• **To do**:
Each entry below should be echoed exactly, with pictures omitted.

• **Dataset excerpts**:
________________

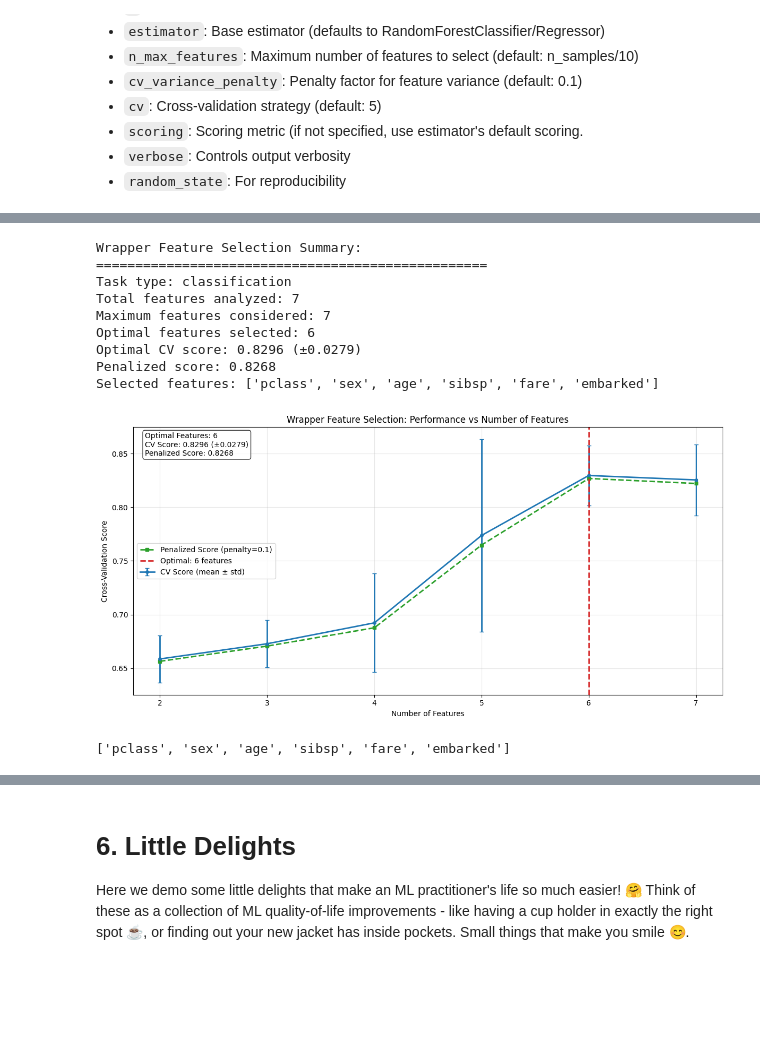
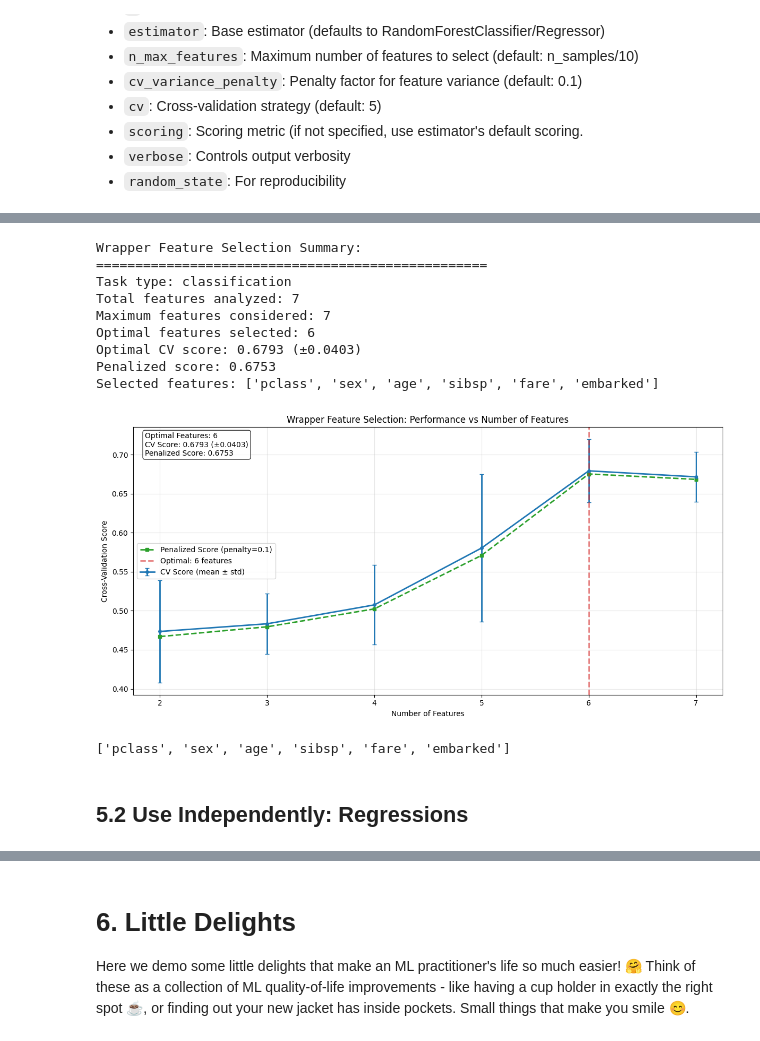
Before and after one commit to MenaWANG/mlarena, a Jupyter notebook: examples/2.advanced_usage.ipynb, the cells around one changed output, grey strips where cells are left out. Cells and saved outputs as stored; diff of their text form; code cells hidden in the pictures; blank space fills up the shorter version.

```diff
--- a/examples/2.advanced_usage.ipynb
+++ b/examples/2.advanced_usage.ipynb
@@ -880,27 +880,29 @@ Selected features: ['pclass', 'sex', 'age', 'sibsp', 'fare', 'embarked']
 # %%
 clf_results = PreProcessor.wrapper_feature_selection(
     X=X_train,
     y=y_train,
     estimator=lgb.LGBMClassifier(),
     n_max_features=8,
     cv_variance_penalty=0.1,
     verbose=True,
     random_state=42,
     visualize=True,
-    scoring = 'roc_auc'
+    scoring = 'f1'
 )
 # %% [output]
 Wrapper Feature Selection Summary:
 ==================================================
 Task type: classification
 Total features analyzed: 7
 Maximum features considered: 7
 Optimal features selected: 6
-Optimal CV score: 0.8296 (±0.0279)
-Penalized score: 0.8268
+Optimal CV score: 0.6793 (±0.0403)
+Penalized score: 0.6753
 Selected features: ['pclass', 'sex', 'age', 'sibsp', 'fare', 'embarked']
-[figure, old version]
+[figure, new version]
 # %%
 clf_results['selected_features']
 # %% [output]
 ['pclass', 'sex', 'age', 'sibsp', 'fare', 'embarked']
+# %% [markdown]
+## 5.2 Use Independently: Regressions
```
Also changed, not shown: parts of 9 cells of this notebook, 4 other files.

________________

• **Solution for this exercise**:
Before and after one commit to MenaWANG/mlarena, a Jupyter notebook: examples/2.advanced_usage.ipynb, the cells around one changed output, grey strips where cells are left out. Cells and saved outputs as stored; diff of their text form; code cells hidden in the pictures; blank space fills up the shorter version.

```diff
--- a/examples/2.advanced_usage.ipynb
+++ b/examples/2.advanced_usage.ipynb
@@ -880,27 +880,29 @@ Selected features: ['pclass', 'sex', 'age', 'sibsp', 'fare', 'embarked']
 # %%
 clf_results = PreProcessor.wrapper_feature_selection(
     X=X_train,
     y=y_train,
     estimator=lgb.LGBMClassifier(),
     n_max_features=8,
     cv_variance_penalty=0.1,
     verbose=True,
     random_state=42,
     visualize=True,
-    scoring = 'roc_auc'
+    scoring = 'f1'
 )
 # %% [output]
 Wrapper Feature Selection Summary:
 ==================================================
 Task type: classification
 Total features analyzed: 7
 Maximum features considered: 7
 Optimal features selected: 6
-Optimal CV score: 0.8296 (±0.0279)
-Penalized score: 0.8268
+Optimal CV score: 0.6793 (±0.0403)
+Penalized score: 0.6753
 Selected features: ['pclass', 'sex', 'age', 'sibsp', 'fare', 'embarked']
-[figure, old version]
+[figure, new version]
 # %%
 clf_results['selected_features']
 # %% [output]
 ['pclass', 'sex', 'age', 'sibsp', 'fare', 'embarked']
+# %% [markdown]
+## 5.2 Use Independently: Regressions
```
Also changed, not shown: parts of 9 cells of this notebook, 4 other files.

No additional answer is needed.